» **WHAT TO DO**:
Restate the listing that follows word for word, without its pictures.

» **INPUT RECORDS**:
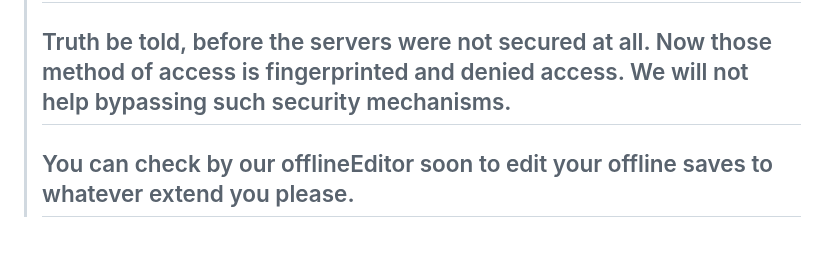
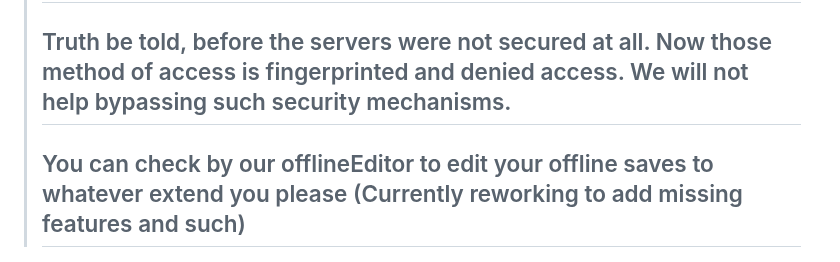
Before and after one commit to RogueEdit/pyRogue, a Markdown page: README.md, the part around the change. Drawn GitHub-style.

```diff
--- a/README.md
+++ b/README.md
@@ -1,7 +1,7 @@
 # pyRogue
 > ## **pyRogue** is a educational project. For now it is only a proof-of-concept. The servers are now secured so do not access them!
 > ## Truth be told, before the servers were not secured at all. Now those method of access is fingerprinted and denied access. We will not help bypassing such security mechanisms.
-> ## You can check by our offlineEditor soon to edit your offline saves to whatever extend you please.
+> ## You can check by our offlineEditor  to edit your offline saves to whatever extend you please (Currently reworking to add missing features and such)
 ![Preview Image](.github/previews/main.png)
 
 [Regarding Bans and Limited Accounts](https://github.com/RogueEdit/onlineRogueEditor?tab=readme-ov-file#regarding-bans-and-limited-accounts)
```
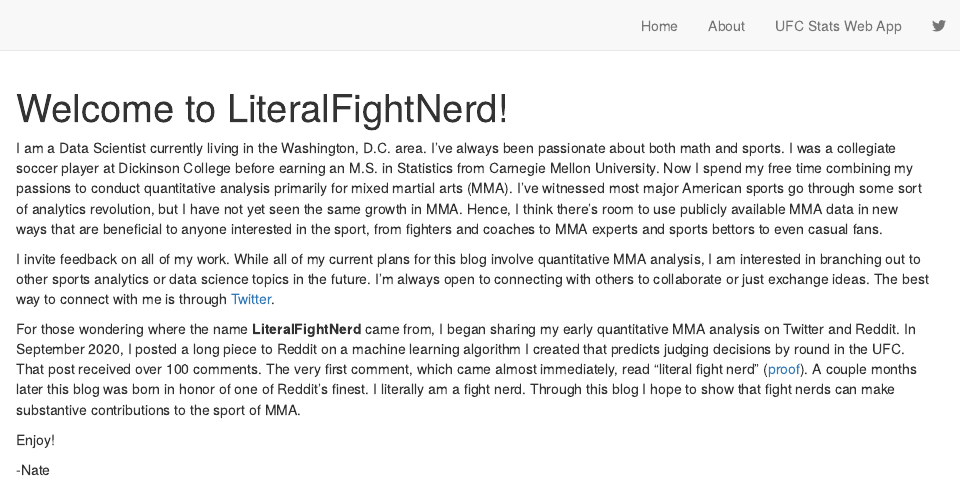
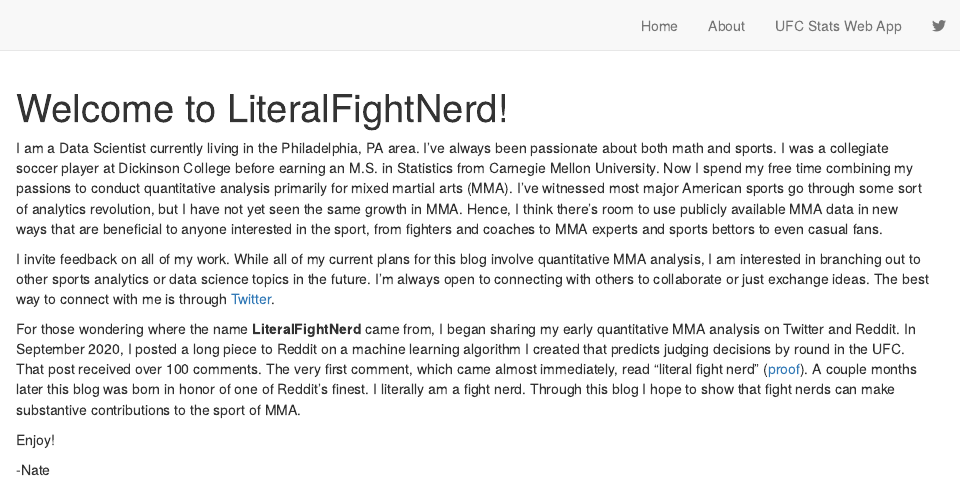
Before and after one commit to NateLatshaw/LiteralFightNerd, an R Markdown document (about.Rmd): the page in a window 1100 px wide, from its top. Rendered offline with R 4.5, knitr and Pandoc, with nearby package versions; drawn as R Markdown's standard HTML page in place of the format the file asks for.

Commit message:
change location

```diff
--- a/about.Rmd
+++ b/about.Rmd
@@ -4,7 +4,7 @@ description: |
   This blog seeks to bring rigorous quantitative analysis to the mixed martial arts world in a form that is approachable for non-technical audiences but still comprehensive for those who are more quantitatively inclined.
 ---
 
-I am a Data Scientist currently living in the Washington, D.C. area. I've always been passionate about both math and sports. I was a collegiate soccer player at Dickinson College before earning an M.S. in Statistics from Carnegie Mellon University. Now I spend my free time combining my passions to conduct quantitative analysis primarily for mixed martial arts (MMA). I've witnessed most major American sports go through some sort of analytics revolution, but I have not yet seen the same growth in MMA. Hence, I think there's room to use publicly available MMA data in new ways that are beneficial to anyone interested in the sport, from fighters and coaches to MMA experts and sports bettors to even casual fans.
+I am a Data Scientist currently living in the Philadelphia, PA area. I've always been passionate about both math and sports. I was a collegiate soccer player at Dickinson College before earning an M.S. in Statistics from Carnegie Mellon University. Now I spend my free time combining my passions to conduct quantitative analysis primarily for mixed martial arts (MMA). I've witnessed most major American sports go through some sort of analytics revolution, but I have not yet seen the same growth in MMA. Hence, I think there's room to use publicly available MMA data in new ways that are beneficial to anyone interested in the sport, from fighters and coaches to MMA experts and sports bettors to even casual fans.
 
 I invite feedback on all of my work. While all of my current plans for this blog involve quantitative MMA analysis, I am interested in branching out to other sports analytics or data science topics in the future. I'm always open to connecting with others to collaborate or just exchange ideas. The best way to connect with me is through [Twitter](https://twitter.com/NateLatshaw).
 
```
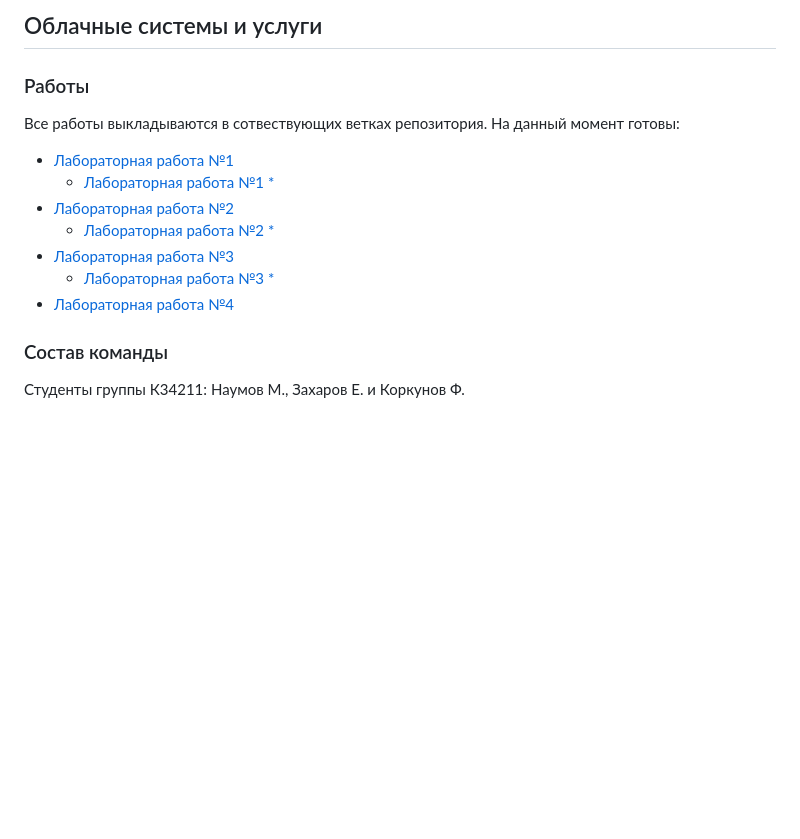
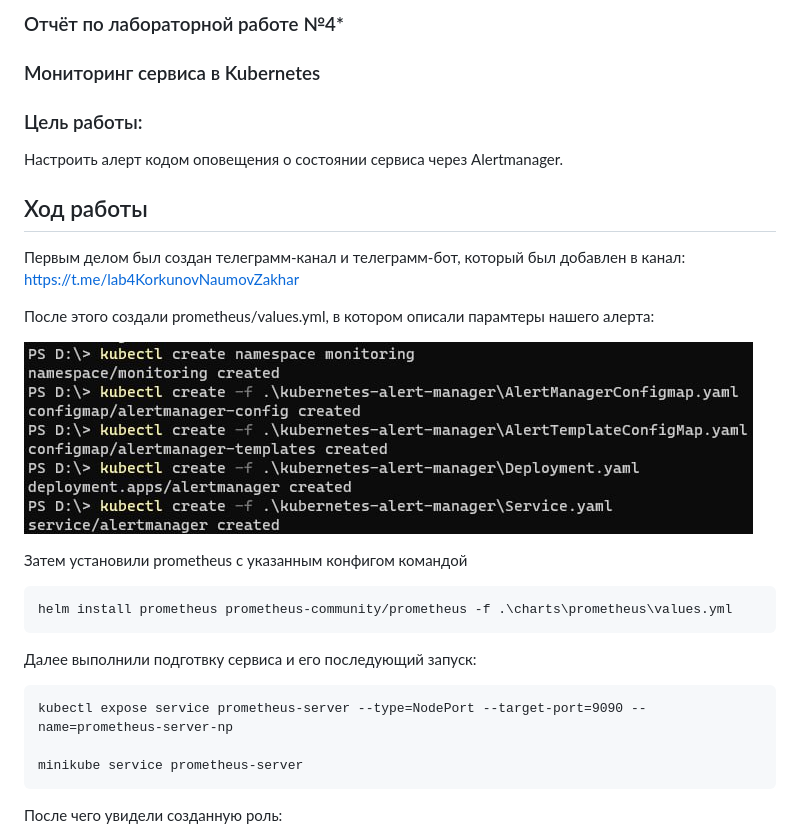
Before and after one commit to MikhailNv/practice-cloud-services, a Markdown page: README.md, the part around the change printed below. Drawn GitHub-style; pictures changed too: images/1.jpg (added); blank space fills up the shorter version.

Commit message:
upd readme

````diff
--- a/README.md
+++ b/README.md
@@ -1,13 +1,31 @@
-## Облачные системы и услуги
-### Работы
-Все работы выкладываются в сотвествующих ветках репозитория. На данный момент готовы:
-* [Лабораторная работа №1](https://github.com/MikhailNv/practice-cloud-services/tree/lab-1)
-  * [Лабораторная работа №1 *](https://github.com/MikhailNv/practice-cloud-services/tree/lab-1-star)
-* [Лабораторная работа №2](https://github.com/MikhailNv/practice-cloud-services/tree/lab-2)
-  * [Лабораторная работа №2 *](https://github.com/MikhailNv/practice-cloud-services/tree/lab-2-star)
-* [Лабораторная работа №3](https://github.com/MikhailNv/practice-cloud-services/tree/lab-3)
-  * [Лабораторная работа №3 *](https://github.com/MikhailNv/practice-cloud-services/tree/lab-3-star)
-* [Лабораторная работа №4](https://github.com/MikhailNv/practice-cloud-services/tree/lab-4)
+### Отчёт по лабораторной работе №4*
+### Мониторинг сервиса в Kubernetes
 
-### Состав команды
-Студенты группы К34211: Наумов М., Захаров Е. и Коркунов Ф.
+### Цель работы:
+Настроить алерт кодом оповещения о состоянии сервиса через Alertmanager.
+
+## Ход работы
+
+
+Первым делом был создан телеграмм-канал и телеграмм-бот, который был добавлен в канал: https://t.me/lab4KorkunovNaumovZakhar
+
+После этого создали prometheus/values.yml, в котором описали парамтеры нашего алерта:
+
+![jpg1](./images/1.jpg)
+
+Затем установили prometheus с указанным конфигом командой
+
+```
+helm install prometheus prometheus-community/prometheus -f .\charts\prometheus\values.yml
+```
+
+Далее выполнили подготвку сервиса и его последующий запуск:
+
+```
+kubectl expose service prometheus-server --type=NodePort --target-port=9090 --name=prometheus-server-np
+
+minikube service prometheus-server
+```
+
+После чего увидели созданную роль:
+
````
Also changed, not shown: other parts of README.md (+27 -0 lines).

» **ANSWER TO THE PROBLEM**:
Before and after one commit to RogueEdit/pyRogue, a Markdown page: README.md, the part around the change. Drawn GitHub-style.

```diff
--- a/README.md
+++ b/README.md
@@ -1,7 +1,7 @@
 # pyRogue
 > ## **pyRogue** is a educational project. For now it is only a proof-of-concept. The servers are now secured so do not access them!
 > ## Truth be told, before the servers were not secured at all. Now those method of access is fingerprinted and denied access. We will not help bypassing such security mechanisms.
-> ## You can check by our offlineEditor soon to edit your offline saves to whatever extend you please.
+> ## You can check by our offlineEditor  to edit your offline saves to whatever extend you please (Currently reworking to add missing features and such)
 ![Preview Image](.github/previews/main.png)
 
 [Regarding Bans and Limited Accounts](https://github.com/RogueEdit/onlineRogueEditor?tab=readme-ov-file#regarding-bans-and-limited-accounts)
```
Before and after one commit to NateLatshaw/LiteralFightNerd, an R Markdown document (about.Rmd): the page in a window 1100 px wide, from its top. Rendered offline with R 4.5, knitr and Pandoc, with nearby package versions; drawn as R Markdown's standard HTML page in place of the format the file asks for.

Commit message:
change location

```diff
--- a/about.Rmd
+++ b/about.Rmd
@@ -4,7 +4,7 @@ description: |
   This blog seeks to bring rigorous quantitative analysis to the mixed martial arts world in a form that is approachable for non-technical audiences but still comprehensive for those who are more quantitatively inclined.
 ---
 
-I am a Data Scientist currently living in the Washington, D.C. area. I've always been passionate about both math and sports. I was a collegiate soccer player at Dickinson College before earning an M.S. in Statistics from Carnegie Mellon University. Now I spend my free time combining my passions to conduct quantitative analysis primarily for mixed martial arts (MMA). I've witnessed most major American sports go through some sort of analytics revolution, but I have not yet seen the same growth in MMA. Hence, I think there's room to use publicly available MMA data in new ways that are beneficial to anyone interested in the sport, from fighters and coaches to MMA experts and sports bettors to even casual fans.
+I am a Data Scientist currently living in the Philadelphia, PA area. I've always been passionate about both math and sports. I was a collegiate soccer player at Dickinson College before earning an M.S. in Statistics from Carnegie Mellon University. Now I spend my free time combining my passions to conduct quantitative analysis primarily for mixed martial arts (MMA). I've witnessed most major American sports go through some sort of analytics revolution, but I have not yet seen the same growth in MMA. Hence, I think there's room to use publicly available MMA data in new ways that are beneficial to anyone interested in the sport, from fighters and coaches to MMA experts and sports bettors to even casual fans.
 
 I invite feedback on all of my work. While all of my current plans for this blog involve quantitative MMA analysis, I am interested in branching out to other sports analytics or data science topics in the future. I'm always open to connecting with others to collaborate or just exchange ideas. The best way to connect with me is through [Twitter](https://twitter.com/NateLatshaw).
 
```
Before and after one commit to MikhailNv/practice-cloud-services, a Markdown page: README.md, the part around the change printed below. Drawn GitHub-style; pictures changed too: images/1.jpg (added); blank space fills up the shorter version.

Commit message:
upd readme

````diff
--- a/README.md
+++ b/README.md
@@ -1,13 +1,31 @@
-## Облачные системы и услуги
-### Работы
-Все работы выкладываются в сотвествующих ветках репозитория. На данный момент готовы:
-* [Лабораторная работа №1](https://github.com/MikhailNv/practice-cloud-services/tree/lab-1)
-  * [Лабораторная работа №1 *](https://github.com/MikhailNv/practice-cloud-services/tree/lab-1-star)
-* [Лабораторная работа №2](https://github.com/MikhailNv/practice-cloud-services/tree/lab-2)
-  * [Лабораторная работа №2 *](https://github.com/MikhailNv/practice-cloud-services/tree/lab-2-star)
-* [Лабораторная работа №3](https://github.com/MikhailNv/practice-cloud-services/tree/lab-3)
-  * [Лабораторная работа №3 *](https://github.com/MikhailNv/practice-cloud-services/tree/lab-3-star)
-* [Лабораторная работа №4](https://github.com/MikhailNv/practice-cloud-services/tree/lab-4)
+### Отчёт по лабораторной работе №4*
+### Мониторинг сервиса в Kubernetes
 
-### Состав команды
-Студенты группы К34211: Наумов М., Захаров Е. и Коркунов Ф.
+### Цель работы:
+Настроить алерт кодом оповещения о состоянии сервиса через Alertmanager.
+
+## Ход работы
+
+
+Первым делом был создан телеграмм-канал и телеграмм-бот, который был добавлен в канал: https://t.me/lab4KorkunovNaumovZakhar
+
+После этого создали prometheus/values.yml, в котором описали парамтеры нашего алерта:
+
+![jpg1](./images/1.jpg)
+
+Затем установили prometheus с указанным конфигом командой
+
+```
+helm install prometheus prometheus-community/prometheus -f .\charts\prometheus\values.yml
+```
+
+Далее выполнили подготвку сервиса и его последующий запуск:
+
+```
+kubectl expose service prometheus-server --type=NodePort --target-port=9090 --name=prometheus-server-np
+
+minikube service prometheus-server
+```
+
+После чего увидели созданную роль:
+
````
Also changed, not shown: other parts of README.md (+27 -0 lines).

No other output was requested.